Practice savvy can come in rather unsophisticated ways
The only difference between humor and tragedy is who it happens to.
I recently went to Chicago to take the American Board of Veterinary Practitioners Equine Certification Exam. This is a 12-hour test that concludes a long process of paper writing and credentialing that allows one to call himself or herself an equine veterinary specialist, a feat that only 84 people (as of January 2006) have been able to accomplish.
Illustration: Matt Collins
It was a great experience packed full of learning and growth, and it made me reflect on how my 15 years of practice led me to this point.
It all started in Claredon, Texas, with the wonderful Dr. Chuck Deyhle. The 68-year-old was my mentor, complete with 40 years of practice experience. I was fresh out of school and able to recite the mechanism of action of almost any pharmaceutical in existence, and I was about to be taught by a man that declared that upon graduation, a well-equipped veterinarian had a lariat rope and a bottle of topical sulfa drugs.
In veterinary school, we would put on scrubs, sterile gloves, cap, mask, gown, surgical covers on our shoes and then scrub for six minutes prior to anything that even looked like it might turn into a surgery. In Claredon, you knew a serious surgery was about to take place if Dr. Deyhle stripped down to his undershirt.
Academia is furnished with every possible new diagnostic doo-dad, and they are used to their fullest potential. We would spend hours running diagnostic tests and interpreting them. In Claredon, we still had a one-hole microscope, dipped our X-rays the old-fashioned way and never even considered an ultrasound machine.
Where do you think I learned the most? I can remember thinking that I must have stepped back into the caveman days for the first few months in Claredon. How in the world was I going to be able to practice good medicine if I didn't have all those toys? But somehow, we muddled through, and by the time my two-year stint in Claredon was over, I had learned the other side of practicing veterinary medicine ... the art.
My last day in Claredon was spent with Dr. Deyhle at a feedyard. This entailed a two-hour drive, which gave me some time to talk to him a bit before I departed. I was his biggest fan by now, and I was ready to get a few more nuggets of knowledge from him.
I asked him specifically to tell me any last bits of wisdom that I would need when I ventured off on my own. As soon as we got back to the clinic, I wrote them down. He said Bo:

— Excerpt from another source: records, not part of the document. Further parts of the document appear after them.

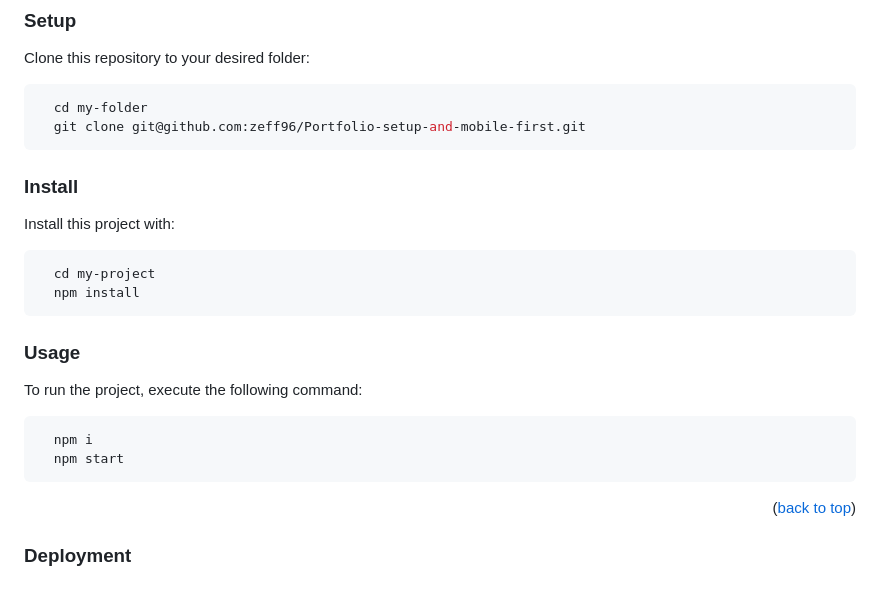
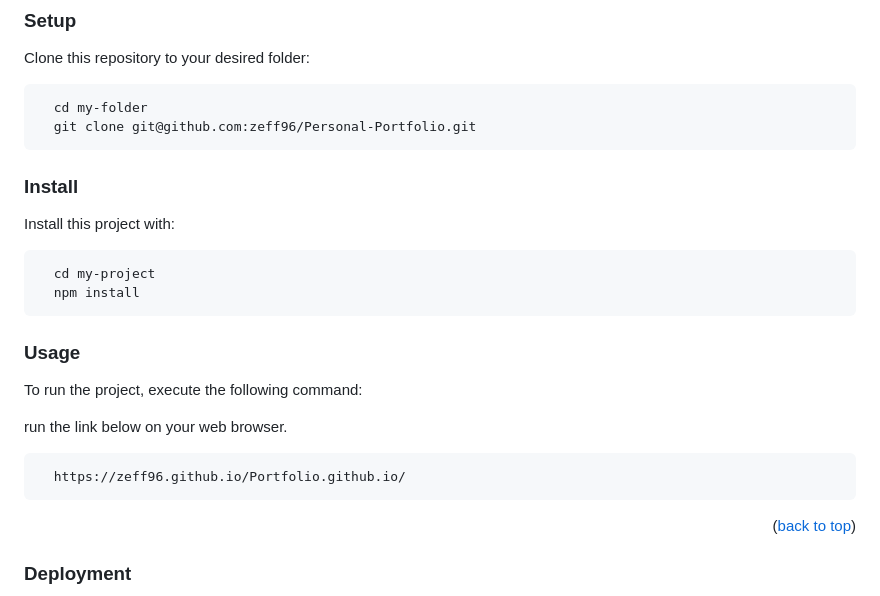
Before and after one commit to zeff96/personal-portfolio, a Markdown page: README.md, the part around the change. Drawn GitHub-style.

Commit message:
Add update for git clone and project usage on local machine.

````diff
--- a/README.md
+++ b/README.md
@@ -82,7 +82,7 @@ Clone this repository to your desired folder:
 
 ```sh
   cd my-folder
-  git clone git@github.com:zeff96/Portfolio-setup-and-mobile-first.git
+  git clone git@github.com:zeff96/Personal-Portfolio.git
 ```
 
 ### Install
@@ -99,10 +99,10 @@ Install this project with:
 
 To run the project, execute the following command:
 
+run the link below on your web browser.
 
 ```sh
-  npm i
-  npm start
+  https://zeff96.github.io/Portfolio.github.io/
 ```
 
 <p align="right">(<a href="#readme-top">back to top</a>)</p>
````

- Never deodorize a skunk.
- Always leave a small crawl hole when dealing with clients.
- Practice for a good reason.
- Above all, do no harm.
- Spend time with people.
- The only difference between humor and tragedy is who it happens to.
- Learn to laugh at yourself, and don't ever take yourself too seriously.
- Perception is reality when it comes to clients.
- Count your successes and don't dwell on your failures.
- Persist in the face of failure.
- Avoid professional menopause.
- You can always spot pioneers because they will have arrows in their fannies.
- Look for the obvious; if you find something else, they will name it after you.
I still have the faded restaurant receipt I used to write those thoughts on, and even though those words seem geared toward humor, they are very true and packed with meaning that makes more sense with every year I practice.
I'm hopeful that 15 years of practice and study have qualified me to make animals happy. I received a nice diploma for the test I passed in Chicago. It says I fulfilled all the requirements set forth to be called an equine specialist.
All I got from my study in Claredon was an old restaurant receipt with a few sentences scribbled on the back. I often wonder which one taught me more.
Dr. Brock owns the Brock Veterinary Clinic in Lamesa, Texas.